- • Rotational speed of the ball and number of cycles completed is measured precisely.
A 25 mm ball is clamped between two coaxial shafts each carried in support bearings. One shaft is driven by a variable speed dc geared motor. A batch counter is provided to measure and control the number of shaft revolutions.The rotation of a ball against a coated plate in the presence of an abrasive slurry results in the production of a circular depression. Eventually the coating is worn through and a “bulls-eye” depression is seen where the substrate shows through. Measurements of the inner and outer diameters of this bulls-eye are easily made and provide an accurate and low cost method of determining coating thickness. This is an established coating thickness measurement technique.

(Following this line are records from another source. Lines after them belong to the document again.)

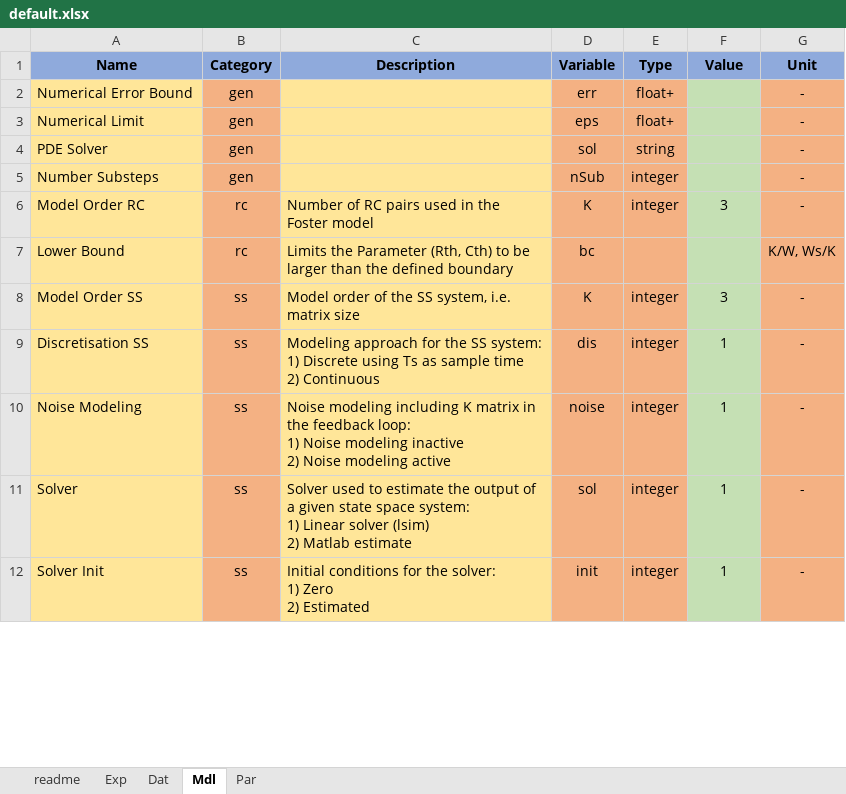
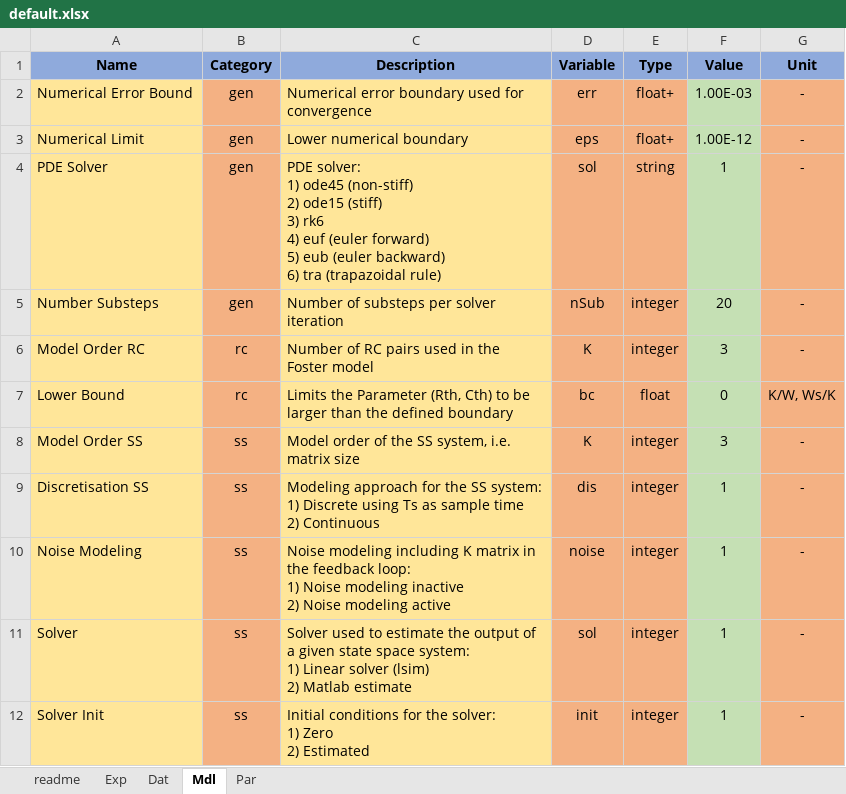
Before and after one commit to pascme05/TherMOS, an Excel workbook: config/default.xlsx, sheet Mdl, drawn as a sheet; only a part is shown; values as stored, in another font and other column widths than the file's, no borders; ↵ is a line break in a cell; the diff covers the shown part only; the diff names each change by its address in the sheet, - before the commit and + after, or states it on an @@ line.

```diff
--- a/config/default.xlsx (sheet Mdl)
+++ b/config/default.xlsx (sheet Mdl)
-C2 (Description): (empty)
+C2 (Description): Numerical error boundary used for convergence
-F2 (Value): (empty)
+F2 (Value): 1.00E-03
-C3 (Description): (empty)
+C3 (Description): Lower numerical boundary
-F3 (Value): (empty)
+F3 (Value): 1.00E-12
-C4 (Description): (empty)
+C4 (Description): PDE solver: ↵ 1) ode45 (non-stiff) ↵ 2) ode15 (stiff) ↵ 3) rk6 ↵ 4) euf (euler forward) ↵ 5) eub (euler backward) ↵ 6) tra (trapazoidal rule)
-F4 (Value): (empty)
+F4 (Value): 1
-C5 (Description): (empty)
+C5 (Description): Number of substeps per solver iteration
-F5 (Value): (empty)
+F5 (Value): 20
-E7 (Type): (empty)
+E7 (Type): float
-F7 (Value): (empty)
+F7 (Value): 0
```
Also changed, not shown: 4 added rows, 8 removed rows and 5 edited cells elsewhere in this sheet, sheet Par, sheet Dat, 3 other files.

For wear coefficient determination, periodic measurement of wear is made, using an integral digital microscope. The crater is viewed by rotating the load arm to bring the sample out of contact with the ball, thus avoiding disturbance to the contact, by removal of the ball.
Slurry is stored in a container that can be agitated on a laboratory magnetic stirrer (available as option TE 66/S). A peristaltic pump is provided for pumping the slurry into the contact. It is fed to a position just above the contact point and collected in a waste tray underneath.
Control and Data Acquisition
Speed set-point control is manual, implemented via a PLC, with input via touch-screen. For periodic measurement of wear craters using the digital microscope, a PC is required.
TE 66/S Laboratory Magnetic Stirrer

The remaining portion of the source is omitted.